Jamie was 10 when he ran away. He had been struggling at home and at school for some time and just couldn’t stand it anymore. Discovering him missing, his parents called the police who eventually found him late that same night after an intensive search on foot, in cars and by helicopter. But, once he was safely back at home, his parents, who aren’t Christians, did a curious thing – they accepted help from the local church. Jamie had been attending a breakfast club at his school for some time and had made friends with the church workers and volunteers who staffed it. Now, following the family’s acceptance of help, he regularly meets with a member of the Mile Project’s staff who works with him one-to-one. He is doing much better at school and has also settled down at home.

Maybridge Community Church understands holistic service. Their ‘Mile Project’ incorporates a broad range of initiatives to meet the multilayered needs of the surrounding community. Aside from the breakfast club for school children, they also run a Citizens Advice centre, a befriending scheme, a ‘Good Neighbour’ project, a calendar of social events for the elderly and vulnerable, a ‘well baby’ clinic, a parent and toddler group, and an after school club for pupils who are at risk of exclusion from education.

Maybridge Community Church thinks in an integrated way. The various services it offers to the local community all feed into each other. Jamie’s story is not unusual – many people who make use of one of the services that Maybridge offers, eventually go on to use others and become part of the Church community. For example, volunteers regularly working on an elderly person’s garden (as part of the Good Neighbour project) invariably build good relationships with them. Over time they might encourage their client to attend the ‘Community Teas’ programme which offers them the chance not only to get out of the house but also to make new friends.

Similarly, parents who attend the ‘Well Baby’ clinic to meet with health professionals in their child’s first months easily make the transition to ‘Take a Break’ (the parent and toddler group) as their child gets older.

This is ‘joined up’ thinking – establishing programmes which make sense independently but even more so collectively. If we are truly going to serve people we must consider the whole person – body, mind and spirit. It’s a bit like doing a Rubik’s Cube – you can’t solve the puzzle by concentrating on one of the sides; if you focus on just getting all of the blue squares in the right place the other five sides will be a mess. You need to think in a ‘joined up’ way to solve a Rubik’s Cube and you need to think in a ‘joined up’ way to serve people. Maybridge has looked at the problems in its community and come up with a web of ways in which it can help. It’s still early days but it has truly earthed itself in the community and become an example of how the
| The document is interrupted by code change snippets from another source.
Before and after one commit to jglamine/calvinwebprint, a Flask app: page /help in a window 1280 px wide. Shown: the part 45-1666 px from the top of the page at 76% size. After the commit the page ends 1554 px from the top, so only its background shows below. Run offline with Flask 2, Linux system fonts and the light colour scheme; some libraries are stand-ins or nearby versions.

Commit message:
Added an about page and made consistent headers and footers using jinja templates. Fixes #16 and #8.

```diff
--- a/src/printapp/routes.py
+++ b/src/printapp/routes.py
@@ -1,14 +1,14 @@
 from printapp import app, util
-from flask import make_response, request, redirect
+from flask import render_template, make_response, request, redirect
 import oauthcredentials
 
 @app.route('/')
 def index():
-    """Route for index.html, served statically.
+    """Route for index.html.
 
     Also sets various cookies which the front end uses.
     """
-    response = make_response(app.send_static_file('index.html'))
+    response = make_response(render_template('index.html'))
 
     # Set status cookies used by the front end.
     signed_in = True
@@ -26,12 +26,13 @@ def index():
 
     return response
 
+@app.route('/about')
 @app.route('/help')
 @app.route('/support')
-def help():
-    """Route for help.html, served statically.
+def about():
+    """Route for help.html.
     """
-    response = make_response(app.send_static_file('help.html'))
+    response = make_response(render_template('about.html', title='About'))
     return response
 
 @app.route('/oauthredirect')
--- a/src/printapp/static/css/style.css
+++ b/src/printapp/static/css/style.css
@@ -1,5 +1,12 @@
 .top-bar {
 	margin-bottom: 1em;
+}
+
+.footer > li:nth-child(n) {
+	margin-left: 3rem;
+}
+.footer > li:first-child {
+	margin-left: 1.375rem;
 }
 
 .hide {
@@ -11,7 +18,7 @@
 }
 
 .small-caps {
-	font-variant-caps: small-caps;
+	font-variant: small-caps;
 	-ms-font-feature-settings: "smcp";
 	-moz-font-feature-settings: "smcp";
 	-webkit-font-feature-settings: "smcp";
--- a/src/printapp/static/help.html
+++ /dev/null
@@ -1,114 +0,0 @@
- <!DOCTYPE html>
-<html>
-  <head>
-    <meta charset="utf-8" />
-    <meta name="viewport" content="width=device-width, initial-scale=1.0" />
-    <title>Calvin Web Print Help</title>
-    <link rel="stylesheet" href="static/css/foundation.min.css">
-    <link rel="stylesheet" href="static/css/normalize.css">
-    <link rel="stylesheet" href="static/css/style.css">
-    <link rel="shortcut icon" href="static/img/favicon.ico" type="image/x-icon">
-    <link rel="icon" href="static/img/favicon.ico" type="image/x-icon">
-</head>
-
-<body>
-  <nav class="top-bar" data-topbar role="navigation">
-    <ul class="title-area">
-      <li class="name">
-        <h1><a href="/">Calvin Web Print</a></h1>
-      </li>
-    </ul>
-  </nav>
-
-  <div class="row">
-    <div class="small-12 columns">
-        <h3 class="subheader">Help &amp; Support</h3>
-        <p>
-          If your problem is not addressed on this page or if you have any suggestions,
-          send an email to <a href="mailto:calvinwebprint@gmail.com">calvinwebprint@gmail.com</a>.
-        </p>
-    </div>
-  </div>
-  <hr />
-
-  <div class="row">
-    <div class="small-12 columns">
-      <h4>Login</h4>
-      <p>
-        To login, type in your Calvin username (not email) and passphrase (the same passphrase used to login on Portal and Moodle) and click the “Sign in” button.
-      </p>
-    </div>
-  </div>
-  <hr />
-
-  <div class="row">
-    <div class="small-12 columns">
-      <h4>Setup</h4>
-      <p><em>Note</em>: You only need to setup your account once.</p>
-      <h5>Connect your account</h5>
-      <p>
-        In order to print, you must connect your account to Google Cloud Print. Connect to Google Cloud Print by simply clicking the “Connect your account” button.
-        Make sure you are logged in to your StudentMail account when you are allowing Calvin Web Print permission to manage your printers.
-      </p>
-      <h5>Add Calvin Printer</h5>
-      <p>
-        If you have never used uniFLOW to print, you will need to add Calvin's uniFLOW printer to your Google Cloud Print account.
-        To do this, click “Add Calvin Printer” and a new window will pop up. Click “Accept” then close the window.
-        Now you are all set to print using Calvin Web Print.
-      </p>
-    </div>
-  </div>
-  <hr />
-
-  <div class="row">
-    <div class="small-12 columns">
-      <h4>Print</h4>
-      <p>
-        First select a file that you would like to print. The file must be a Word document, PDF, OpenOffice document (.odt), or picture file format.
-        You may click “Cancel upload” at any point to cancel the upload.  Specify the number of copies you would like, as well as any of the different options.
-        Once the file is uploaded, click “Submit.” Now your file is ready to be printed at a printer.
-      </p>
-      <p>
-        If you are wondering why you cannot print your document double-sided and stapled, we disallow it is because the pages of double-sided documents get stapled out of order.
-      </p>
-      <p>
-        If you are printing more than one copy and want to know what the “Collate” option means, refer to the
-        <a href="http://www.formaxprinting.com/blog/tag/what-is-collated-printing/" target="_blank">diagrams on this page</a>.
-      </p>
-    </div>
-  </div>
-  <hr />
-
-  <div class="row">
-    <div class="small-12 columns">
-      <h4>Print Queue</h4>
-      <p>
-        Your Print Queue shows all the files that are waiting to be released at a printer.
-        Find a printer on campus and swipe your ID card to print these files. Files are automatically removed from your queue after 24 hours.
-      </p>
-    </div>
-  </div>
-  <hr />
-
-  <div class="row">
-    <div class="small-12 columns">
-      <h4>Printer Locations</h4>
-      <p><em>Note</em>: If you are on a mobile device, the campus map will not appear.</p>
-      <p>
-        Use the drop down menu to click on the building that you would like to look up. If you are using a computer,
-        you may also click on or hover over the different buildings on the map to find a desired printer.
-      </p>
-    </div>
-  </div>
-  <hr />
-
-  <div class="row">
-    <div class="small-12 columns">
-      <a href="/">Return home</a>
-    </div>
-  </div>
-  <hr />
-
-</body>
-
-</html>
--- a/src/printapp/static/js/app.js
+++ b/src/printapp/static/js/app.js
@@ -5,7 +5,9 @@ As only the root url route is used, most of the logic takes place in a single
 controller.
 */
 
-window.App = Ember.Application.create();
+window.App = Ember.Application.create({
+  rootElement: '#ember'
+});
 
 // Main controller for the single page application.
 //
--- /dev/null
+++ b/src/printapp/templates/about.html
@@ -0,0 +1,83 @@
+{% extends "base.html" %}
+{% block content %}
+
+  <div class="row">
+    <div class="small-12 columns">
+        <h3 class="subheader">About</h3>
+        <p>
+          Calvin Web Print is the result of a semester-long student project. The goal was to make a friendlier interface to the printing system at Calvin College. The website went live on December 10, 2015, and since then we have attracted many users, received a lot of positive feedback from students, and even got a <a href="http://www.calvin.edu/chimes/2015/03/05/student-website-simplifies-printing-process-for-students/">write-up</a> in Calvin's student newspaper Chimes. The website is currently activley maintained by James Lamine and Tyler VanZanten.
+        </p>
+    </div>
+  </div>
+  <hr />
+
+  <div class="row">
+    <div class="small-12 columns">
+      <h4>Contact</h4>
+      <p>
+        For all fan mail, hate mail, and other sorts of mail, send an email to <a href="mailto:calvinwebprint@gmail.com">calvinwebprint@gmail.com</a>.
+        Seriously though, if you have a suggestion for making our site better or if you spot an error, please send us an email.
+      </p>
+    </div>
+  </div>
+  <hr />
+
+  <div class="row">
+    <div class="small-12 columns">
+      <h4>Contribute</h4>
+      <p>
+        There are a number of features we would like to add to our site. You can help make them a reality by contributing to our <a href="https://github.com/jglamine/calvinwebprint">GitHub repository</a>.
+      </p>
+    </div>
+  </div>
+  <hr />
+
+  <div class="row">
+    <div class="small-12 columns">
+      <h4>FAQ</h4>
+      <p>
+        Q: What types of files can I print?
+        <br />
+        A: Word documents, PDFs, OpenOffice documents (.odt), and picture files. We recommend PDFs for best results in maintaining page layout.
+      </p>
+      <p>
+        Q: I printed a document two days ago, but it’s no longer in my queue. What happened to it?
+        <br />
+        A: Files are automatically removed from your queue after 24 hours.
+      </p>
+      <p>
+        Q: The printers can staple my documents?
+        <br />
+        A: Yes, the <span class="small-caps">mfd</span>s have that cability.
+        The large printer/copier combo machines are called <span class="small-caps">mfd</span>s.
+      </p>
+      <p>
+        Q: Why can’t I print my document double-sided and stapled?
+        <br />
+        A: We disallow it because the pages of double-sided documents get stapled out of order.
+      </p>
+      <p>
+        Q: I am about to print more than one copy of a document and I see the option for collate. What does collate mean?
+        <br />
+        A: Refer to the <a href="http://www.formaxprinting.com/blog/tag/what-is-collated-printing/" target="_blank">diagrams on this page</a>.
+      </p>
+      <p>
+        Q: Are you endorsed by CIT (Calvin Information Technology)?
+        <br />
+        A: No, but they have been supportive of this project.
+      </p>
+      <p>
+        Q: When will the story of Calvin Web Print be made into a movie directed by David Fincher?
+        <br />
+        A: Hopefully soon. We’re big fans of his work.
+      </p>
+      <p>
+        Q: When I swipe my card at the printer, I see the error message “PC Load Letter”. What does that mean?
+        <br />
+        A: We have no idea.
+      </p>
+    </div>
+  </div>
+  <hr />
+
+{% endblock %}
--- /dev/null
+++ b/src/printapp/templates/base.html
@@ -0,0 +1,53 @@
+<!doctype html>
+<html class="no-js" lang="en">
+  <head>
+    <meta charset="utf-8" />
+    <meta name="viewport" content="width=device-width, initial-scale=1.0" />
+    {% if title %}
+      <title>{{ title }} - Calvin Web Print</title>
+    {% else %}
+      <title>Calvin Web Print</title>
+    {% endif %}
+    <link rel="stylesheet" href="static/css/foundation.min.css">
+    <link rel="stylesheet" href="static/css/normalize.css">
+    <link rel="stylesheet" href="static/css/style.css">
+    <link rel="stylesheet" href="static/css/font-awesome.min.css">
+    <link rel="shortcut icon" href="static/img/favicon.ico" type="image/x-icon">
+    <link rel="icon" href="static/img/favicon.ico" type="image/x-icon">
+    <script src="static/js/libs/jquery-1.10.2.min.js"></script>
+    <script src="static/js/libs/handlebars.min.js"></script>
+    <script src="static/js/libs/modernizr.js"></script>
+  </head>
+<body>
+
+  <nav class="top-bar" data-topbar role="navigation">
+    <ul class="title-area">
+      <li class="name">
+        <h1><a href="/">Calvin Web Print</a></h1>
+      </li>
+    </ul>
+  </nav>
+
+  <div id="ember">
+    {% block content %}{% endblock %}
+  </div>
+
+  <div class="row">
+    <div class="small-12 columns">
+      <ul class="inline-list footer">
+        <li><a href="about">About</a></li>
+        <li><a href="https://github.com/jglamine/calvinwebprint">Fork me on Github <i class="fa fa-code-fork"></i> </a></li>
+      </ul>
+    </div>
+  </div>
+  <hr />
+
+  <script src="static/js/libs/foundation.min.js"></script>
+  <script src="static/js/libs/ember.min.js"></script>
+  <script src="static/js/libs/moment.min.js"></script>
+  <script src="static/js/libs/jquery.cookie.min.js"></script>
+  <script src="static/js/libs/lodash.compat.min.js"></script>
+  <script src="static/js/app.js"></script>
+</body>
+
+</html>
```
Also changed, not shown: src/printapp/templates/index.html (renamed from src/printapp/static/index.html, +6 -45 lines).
Church can deliver a cohesive and consistent message of hope.

If you would like further information about Maybridge Community Church’s ‘Mile Project’, ‘joined up’ community development or to debate the issues it raises, visit www.faithworks.info

Faithworks exists to resource and equip churches, Christian projects and individuals as they play their full part at the hub of their local communities as well as actively liasing with central, regional and local government.

The Faithworks Movement is a partnership between CARE, Care for the Family, Caritas - Social Action, Christianity + Renewal, Christian Herald, Credit Action, Moorlands College, Oasis Trust, Shaftesbury Housing Group, Stewardship Services and the YMCA, and is also supported by a wide range of denominations and church networks.

Chalke and Change Jargon Buster

We live in a world addicted to jargon. Computer nerds, businessmen, the military, politicians, Christians – all have their own specialist language.

P.D.As, C.P.As, R.P.Gs, L.S.Ps and L.E.Ps; pdf. files, low hanging fruit, collateral damage, early day motions and ministry times – society is littered abbreviations and ‘in crowd’ terminology. The problem comes when one group or tribe wants to communicate with another. In order to hear and be heard it has to learn a foreign language. If the Church is going to talk to the government, other voluntary agencies, social services, the NHS etc. we are going to have to become bi-lingual. Each month Chalke and Change unpacks one key phrase of community development language and explores how it can be useful to churches. This month what is ‘joined up thinking’?

Joined up thinking – considering how individual policies or projects fit together and serve purpose of our broader objectives; looking at how specific initiatives tie in with the bigger picture; planning in an intelligent, integrated, efficient, effective and cohesive way.

Perhaps it’s easiest to explain joined up thinking by looking at examples of where it breaks down. For instance, recently the government has expressed its commitment to working alongside faith groups. For the first time in years the politicians have realised that people motivated by faith are key players in the provision of social care because they deliver real results. However, the same government that recognises the need for faith groups is in the process of passing legislation that in some cases will make it illegal to consider faith in the employment of new staff.

The two things don’t tie in with each other – on the one hand the government is saying that faith groups are valuable because they get the job done, but on the other they are making it much harder for a faith based organisation to recruit like-minded staff. The government has failed to realise that faith is the critical, defining factor for faith communities. This isn’t a result of stupidity or bloody-mindedness – it’s just because life is very complicated.

But it’s not joined up.